>back by systemically disempowering cultures.

My point was that the corporate systems (whatever they may be) generally
encourage people to do just enough to get buy. Yes, I agree the problem is
systemic. Ergo, my conclusion that a jobless society would help people
"get out of their comfort zones," and take responsibility for their own

It isn't that I don't believe everyone can develop the capacity to become
committed to a purpose greater than themselves . . . I think it simply
that as a society we have never asked (or required) people to make such a
commitment. Furthermore, I'm not convinced that emerging social trends (or
systems) are doing much to address this issue.

For instance, as a society I believe we are losing the ability to think
long-term, as many people are becoming more and more focused on immediate
gratification (financially, professionally, and personally). Many of our
young people therefore do not think more than a few moments -- at best,
perhaps, days -- ahead. Their capacity to view life as a creative work is
subsequently disappearing.
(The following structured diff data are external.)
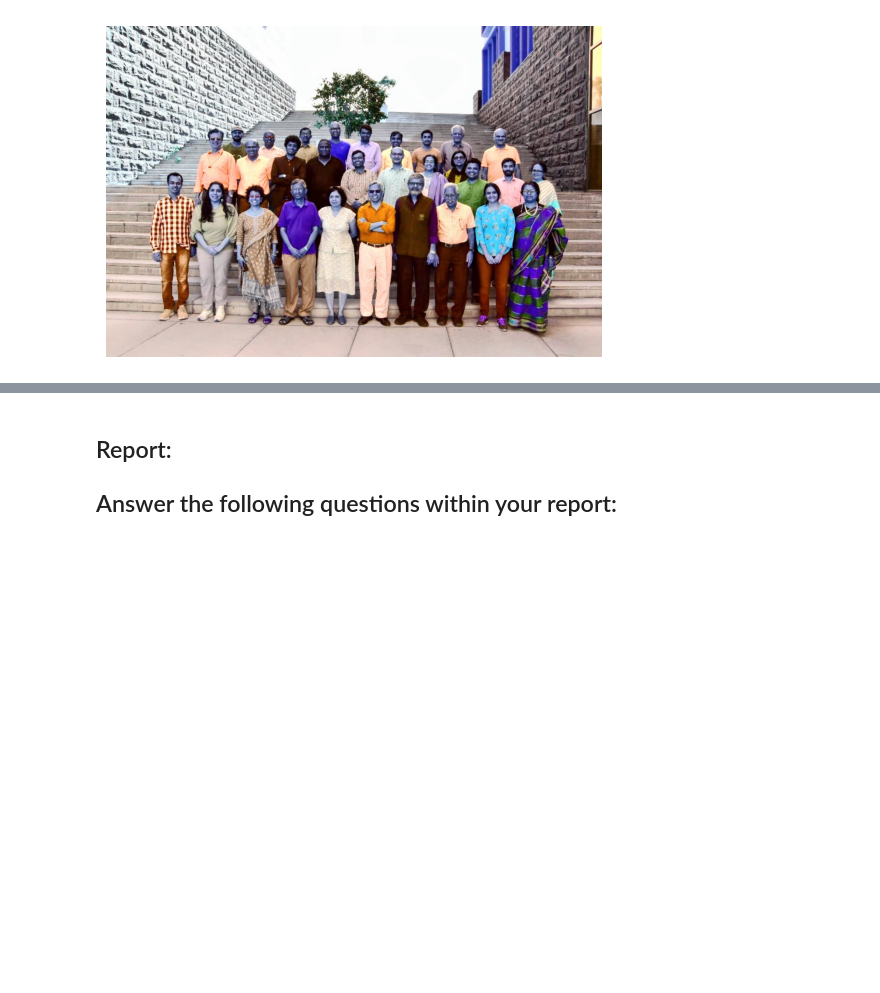
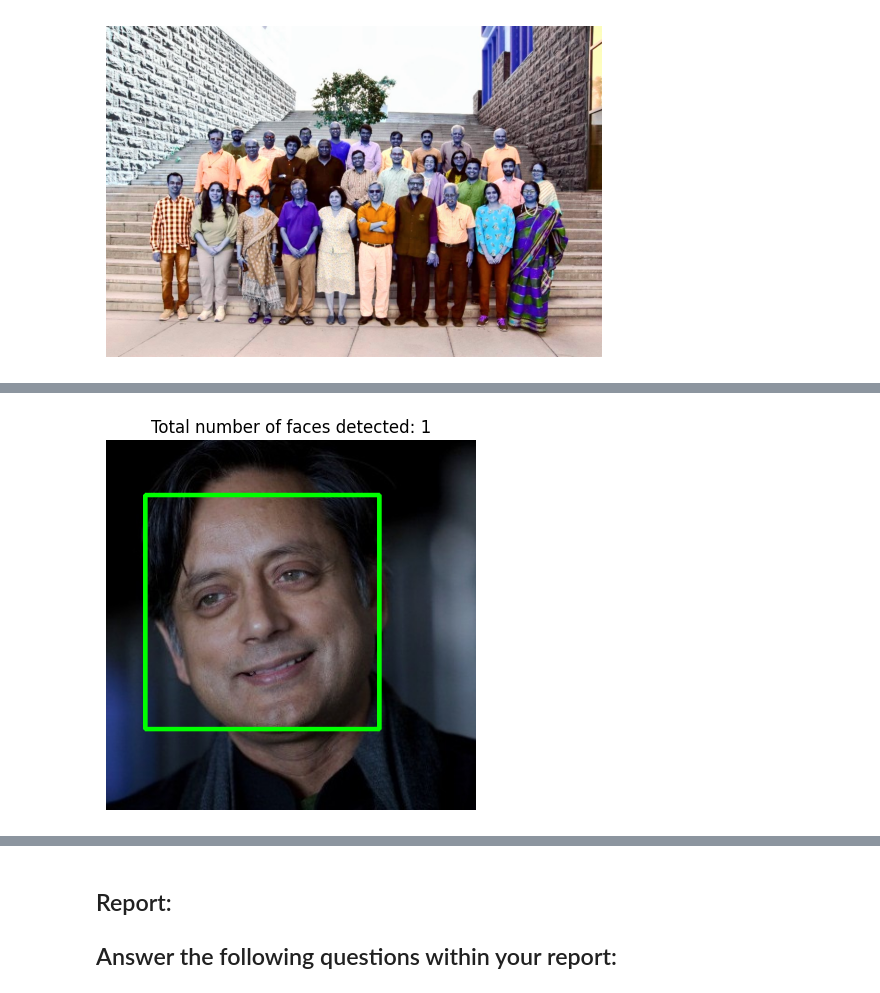
Before and after one commit to IshitaR0/distance_classification, a Jupyter notebook: Lab_5_Spring_2025.ipynb, the cells around one changed output, grey strips where cells are left out. Saved outputs shown, nothing was run; the diff lists cells and outputs as text; code cells hidden in the pictures; blank space fills up the shorter version.

```diff
--- a/Lab_5_Spring_2025.ipynb
+++ b/Lab_5_Spring_2025.ipynb
@@ -138,12 +183,32 @@ plt.show()
 # %%
-# ## Read the class of the template image 'Dr_Shashi_Tharoor.jpg' using cv2 and store it in template_img
-# template_img = _____________________________________________
-# # Detect face  in the template image after converting it to gray and store it in template_faces
-# template_faces = ___________________________________________________________________________________________
-# # Draw rectangles around the detected faces
-# for (x, y, w, h) in template_faces:
-#     cv2.rectangle(template_img, (x, y), (x + w, y + h), (0, 255, 0), 3)
+## Read the class of the template image 'Dr_Shashi_Tharoor.jpg' using cv2 and store it in template_img
+template_img = cv2.imread("Dr_Shashi_Tharoor.jpg")
+
+
+# Detect face  in the template image after converting it to gray and store it in template_faces
+gray_i = cv2.cvtColor(template_img, cv2.COLOR_BGR2GRAY)
+plt.imshow(gray_img, cmap="gray")
+
+face_cascade = cv2.CascadeClassifier(cv2.data.haarcascades + 'haarcascade_frontalface_default.xml')
+
+template_faces = face_cascade.detectMultiScale(gray_i, 1.112, 3, minSize=(20,20), maxSize=(500,500))
+
+
+# Draw rectangles around the detected faces
+for (x, y, w, h) in template_faces:
+    cv2.rectangle(template_img, (x, y), (x + w, y + h), (0, 255, 0), 3)
+
 # cv2.imshow(_____________________________________________________)
 # cv2.waitKey(0)
 # cv2.destroyAllWindows()
+
+# I was facing some problem in cv2 with docker, so I used plt.imshow() instead.
+
+plt.imshow(cv2.cvtColor(template_img, cv2.COLOR_BGR2RGB))
+plt.title(f"Total number of faces detected: {len(template_faces)}")
+plt.axis("off")
+plt.savefig("template_image.png", dpi=300, bbox_inches='tight')
+plt.show()
+# %% [output]
+[figure, added]
 # %%
```
Also changed, not shown: parts of 6 cells of this notebook, 7 other files.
The reason I believe a jobless society (I'm not sure how descriptive the
word is, but it's the best I have right now) will change the dynamics of
the system is that it will be very results-oriented. People excel (and
perhaps even survive) based on their ability to produce expected results.

The basis for this thinking is my interpretation of the industrial
revolution. At one point in society, the majority of business was done by
private business owners or merchants. The industrial revolution made it
possible for people to get a job working for someone else, which provided
a far more safe and secure environment. It was easier to work for someone
else than it is to work for yourself (I know, I've done both). When we
made this discovery as a society, I think we sacrificed a little bit of
our self-dignity and our creative spirit.

And so, Dave, it isn't that I'm not compassionate. I do believe that my
success is built on the success of others, and that the more I help others
succeed the greater my success will be. However, I am frustrated at the
number of people I have met over the years who simply don't want to
succeed and don't want to be helped (or coached, or encouraged). I think
Senge hit it best when he said we should call some people "given ups, not
grown ups."

I think there should be some serious study done as to why so many people
simply give up.

I hope that clarifies my position a little more.


Benjamin B. Compton ("Ben") | email: bcompton@novell.com Novell GroupWare Technical Engineer | fax: (801) 222-6991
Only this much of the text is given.